If the words “procedure” and “process” conjure mixed emotions of rage and comfort, you’re not alone. I feel the same way.
Whether as employees or consumers, we’ve all experienced corporate red tape – long chains of command, endless phone call transfers, time-consuming approval processes that slow everything down. Deserved or not, this expectation of inefficiency is a stigma often associated with larger companies, for whom quality control can be a multi-department ordeal.
Small businesses are less likely to get bogged down this way, for one simple reason: complex compliance processes require manpower, something small businesses don’t have.
Kaser Blasting & Coatings is a good example of this. We’re what’s called a job shop. This means we take on lots of small jobs, along with some larger, more industrial projects. Our (hopefully obvious) goal is to provide all customers with high-quality blasting and coatings, regardless of project size, by catching mistakes before they happen. While the goal remains consistent no matter what, our reliance on process really varies according to the size of the project.
We have a lean, close-knit, highly-talented team. I know that the guys on the floor are operating at maximum capacity turning out good work, and there’s very little time or energy available to create and follow detailed flow charts for every single part. We’re agile, and most of the time, it works really well for us… until it doesn’t.
Some weeks, we’re churning out dozens of small orders every day. The “each man for himself” agility model works very well under these circumstances. Worst case scenario, the risk of rework is slight – even if we occasionally have to take a one-off part back down to bare metal and start over, the time and cost added is minimal.
When a shipment of 200 steel beams comes along, however, it’s time to switch out of agility mode and into process mode.
If we embark on a big job without the proper quality controls in place, every little deviation has the potential to result in hours of rework, which is something we can’t afford. The team has to set aside its normal, independent work habits in favor of a more collective, process-oriented approach. Suddenly, it’s time to consult the notes, standardize the procedures, and create quality control checkpoints along the way.
As we’ve grown, we’ve become better about note-taking. We often refer back to previous projects, to see what worked well and what didn’t. Mistakes are only valuable if we learn from them.
Small business management is all about negotiating fine lines, narrow margins, and gray areas, and this issue is no different. There’s a razor’s edge between wanting to encourage independence and agility on the team, and wanting things to come out right the first time around. Above all, I love routines – they provide the groundwork for consistent quality. The key is knowing when to switch gears from independent, small-project routines to more collective, large-project routines and processes.

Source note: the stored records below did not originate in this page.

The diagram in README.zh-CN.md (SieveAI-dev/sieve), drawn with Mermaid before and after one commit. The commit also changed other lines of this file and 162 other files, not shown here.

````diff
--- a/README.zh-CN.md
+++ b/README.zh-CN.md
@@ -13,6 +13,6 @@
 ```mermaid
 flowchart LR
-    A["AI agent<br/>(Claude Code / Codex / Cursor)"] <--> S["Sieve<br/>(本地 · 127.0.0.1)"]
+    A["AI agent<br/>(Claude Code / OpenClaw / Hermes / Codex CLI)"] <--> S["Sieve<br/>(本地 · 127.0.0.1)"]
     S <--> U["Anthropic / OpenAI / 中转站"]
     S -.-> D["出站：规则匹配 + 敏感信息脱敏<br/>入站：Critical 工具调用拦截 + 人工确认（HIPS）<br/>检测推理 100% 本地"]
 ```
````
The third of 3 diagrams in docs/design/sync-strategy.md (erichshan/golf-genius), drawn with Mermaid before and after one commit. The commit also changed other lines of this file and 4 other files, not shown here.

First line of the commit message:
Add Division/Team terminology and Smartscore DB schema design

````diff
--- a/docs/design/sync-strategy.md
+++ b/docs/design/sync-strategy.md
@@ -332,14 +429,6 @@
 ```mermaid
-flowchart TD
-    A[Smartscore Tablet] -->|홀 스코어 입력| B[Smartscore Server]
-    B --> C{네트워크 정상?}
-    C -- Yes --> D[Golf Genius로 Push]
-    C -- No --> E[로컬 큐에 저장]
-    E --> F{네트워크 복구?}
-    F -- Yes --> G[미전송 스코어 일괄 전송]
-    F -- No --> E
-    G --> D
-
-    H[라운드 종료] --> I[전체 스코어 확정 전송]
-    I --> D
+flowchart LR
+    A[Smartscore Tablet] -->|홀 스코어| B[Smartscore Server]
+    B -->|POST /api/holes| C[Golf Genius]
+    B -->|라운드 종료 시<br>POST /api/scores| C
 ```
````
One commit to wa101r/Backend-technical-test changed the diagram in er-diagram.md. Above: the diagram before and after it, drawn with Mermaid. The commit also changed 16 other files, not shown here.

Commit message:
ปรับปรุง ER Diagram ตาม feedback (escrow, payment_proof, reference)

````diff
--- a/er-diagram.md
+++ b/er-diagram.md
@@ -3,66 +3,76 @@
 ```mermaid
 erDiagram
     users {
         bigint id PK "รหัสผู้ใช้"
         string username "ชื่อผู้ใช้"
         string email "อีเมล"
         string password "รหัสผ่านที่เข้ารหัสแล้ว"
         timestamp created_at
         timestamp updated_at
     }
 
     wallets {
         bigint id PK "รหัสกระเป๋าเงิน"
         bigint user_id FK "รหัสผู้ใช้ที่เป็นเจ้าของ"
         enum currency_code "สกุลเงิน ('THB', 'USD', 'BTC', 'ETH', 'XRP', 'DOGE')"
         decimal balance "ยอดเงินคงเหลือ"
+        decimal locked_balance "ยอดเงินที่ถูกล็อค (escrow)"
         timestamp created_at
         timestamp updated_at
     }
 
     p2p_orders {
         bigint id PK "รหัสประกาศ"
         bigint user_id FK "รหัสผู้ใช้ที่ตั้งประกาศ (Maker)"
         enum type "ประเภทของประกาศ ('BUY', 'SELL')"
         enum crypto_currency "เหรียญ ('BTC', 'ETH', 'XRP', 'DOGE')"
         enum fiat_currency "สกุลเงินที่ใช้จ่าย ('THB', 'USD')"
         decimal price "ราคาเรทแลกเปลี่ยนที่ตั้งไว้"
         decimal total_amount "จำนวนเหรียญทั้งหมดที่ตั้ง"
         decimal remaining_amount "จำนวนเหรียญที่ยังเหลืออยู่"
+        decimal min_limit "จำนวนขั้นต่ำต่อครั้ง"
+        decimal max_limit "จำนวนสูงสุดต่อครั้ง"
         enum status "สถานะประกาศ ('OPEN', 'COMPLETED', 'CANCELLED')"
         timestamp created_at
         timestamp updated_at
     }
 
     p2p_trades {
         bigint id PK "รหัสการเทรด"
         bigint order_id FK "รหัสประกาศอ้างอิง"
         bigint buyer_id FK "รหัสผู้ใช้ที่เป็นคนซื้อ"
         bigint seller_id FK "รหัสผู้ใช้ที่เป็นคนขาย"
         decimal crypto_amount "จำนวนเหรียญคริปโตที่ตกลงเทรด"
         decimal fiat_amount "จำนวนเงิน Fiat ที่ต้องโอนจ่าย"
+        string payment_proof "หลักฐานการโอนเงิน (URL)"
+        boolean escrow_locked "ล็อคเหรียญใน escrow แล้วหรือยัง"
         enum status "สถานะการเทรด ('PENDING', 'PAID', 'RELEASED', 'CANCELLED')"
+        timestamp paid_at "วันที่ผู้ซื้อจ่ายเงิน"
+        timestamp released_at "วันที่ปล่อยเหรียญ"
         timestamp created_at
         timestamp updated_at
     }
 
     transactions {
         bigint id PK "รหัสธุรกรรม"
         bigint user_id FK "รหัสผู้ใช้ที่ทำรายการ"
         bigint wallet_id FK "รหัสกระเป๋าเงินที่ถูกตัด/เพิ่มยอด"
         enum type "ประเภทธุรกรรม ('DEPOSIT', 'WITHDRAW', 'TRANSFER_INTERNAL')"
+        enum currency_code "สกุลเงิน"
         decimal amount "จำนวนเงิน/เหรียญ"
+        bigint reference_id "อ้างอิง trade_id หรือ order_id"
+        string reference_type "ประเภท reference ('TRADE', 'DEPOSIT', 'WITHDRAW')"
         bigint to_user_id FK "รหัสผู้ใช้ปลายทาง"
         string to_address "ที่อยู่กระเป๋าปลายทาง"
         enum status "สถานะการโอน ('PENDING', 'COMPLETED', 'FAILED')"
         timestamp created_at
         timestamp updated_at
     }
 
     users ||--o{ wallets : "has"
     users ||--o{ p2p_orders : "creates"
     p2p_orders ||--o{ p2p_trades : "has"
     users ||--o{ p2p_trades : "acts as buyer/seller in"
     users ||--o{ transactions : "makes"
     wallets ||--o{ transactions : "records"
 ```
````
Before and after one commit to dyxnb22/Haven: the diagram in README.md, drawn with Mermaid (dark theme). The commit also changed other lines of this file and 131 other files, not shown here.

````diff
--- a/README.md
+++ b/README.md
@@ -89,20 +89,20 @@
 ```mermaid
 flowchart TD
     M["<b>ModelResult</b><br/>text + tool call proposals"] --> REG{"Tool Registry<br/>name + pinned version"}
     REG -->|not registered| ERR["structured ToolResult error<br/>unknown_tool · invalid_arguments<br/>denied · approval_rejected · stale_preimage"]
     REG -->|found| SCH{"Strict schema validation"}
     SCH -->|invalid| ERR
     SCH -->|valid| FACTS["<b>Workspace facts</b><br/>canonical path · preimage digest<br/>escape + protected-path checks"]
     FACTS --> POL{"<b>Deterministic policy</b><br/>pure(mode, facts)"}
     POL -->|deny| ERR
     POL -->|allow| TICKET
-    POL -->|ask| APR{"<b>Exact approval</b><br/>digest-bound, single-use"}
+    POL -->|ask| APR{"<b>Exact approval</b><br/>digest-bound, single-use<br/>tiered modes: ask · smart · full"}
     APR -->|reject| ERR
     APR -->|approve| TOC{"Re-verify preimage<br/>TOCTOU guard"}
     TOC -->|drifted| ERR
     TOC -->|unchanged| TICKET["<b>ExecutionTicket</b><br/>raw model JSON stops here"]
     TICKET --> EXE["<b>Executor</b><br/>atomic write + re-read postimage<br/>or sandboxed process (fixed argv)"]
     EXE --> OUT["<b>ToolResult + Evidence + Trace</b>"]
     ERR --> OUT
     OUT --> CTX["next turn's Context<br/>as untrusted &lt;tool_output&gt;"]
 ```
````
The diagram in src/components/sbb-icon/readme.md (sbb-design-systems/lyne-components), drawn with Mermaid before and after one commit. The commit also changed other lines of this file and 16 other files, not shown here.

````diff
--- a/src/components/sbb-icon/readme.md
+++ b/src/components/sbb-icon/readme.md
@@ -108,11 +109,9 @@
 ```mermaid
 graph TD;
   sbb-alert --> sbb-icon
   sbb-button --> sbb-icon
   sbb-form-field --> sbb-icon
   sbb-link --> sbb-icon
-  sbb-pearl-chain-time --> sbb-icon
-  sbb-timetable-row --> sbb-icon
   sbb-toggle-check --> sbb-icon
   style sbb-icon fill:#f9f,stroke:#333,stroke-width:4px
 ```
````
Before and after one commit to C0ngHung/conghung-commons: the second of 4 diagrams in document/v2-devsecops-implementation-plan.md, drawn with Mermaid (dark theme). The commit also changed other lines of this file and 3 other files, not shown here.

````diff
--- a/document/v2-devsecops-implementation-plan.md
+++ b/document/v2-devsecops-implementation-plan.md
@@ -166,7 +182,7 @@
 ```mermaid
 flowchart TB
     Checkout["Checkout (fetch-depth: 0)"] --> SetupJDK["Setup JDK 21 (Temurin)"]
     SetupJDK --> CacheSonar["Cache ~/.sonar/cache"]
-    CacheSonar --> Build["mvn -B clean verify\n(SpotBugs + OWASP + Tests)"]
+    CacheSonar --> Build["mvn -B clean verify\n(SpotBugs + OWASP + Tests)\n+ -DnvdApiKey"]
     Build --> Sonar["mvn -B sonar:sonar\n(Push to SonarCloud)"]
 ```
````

I’ve learned that, handled correctly, processes can bring confidence. The team derives a sense of pride and comfort from knowing that we’re doing it right the first time.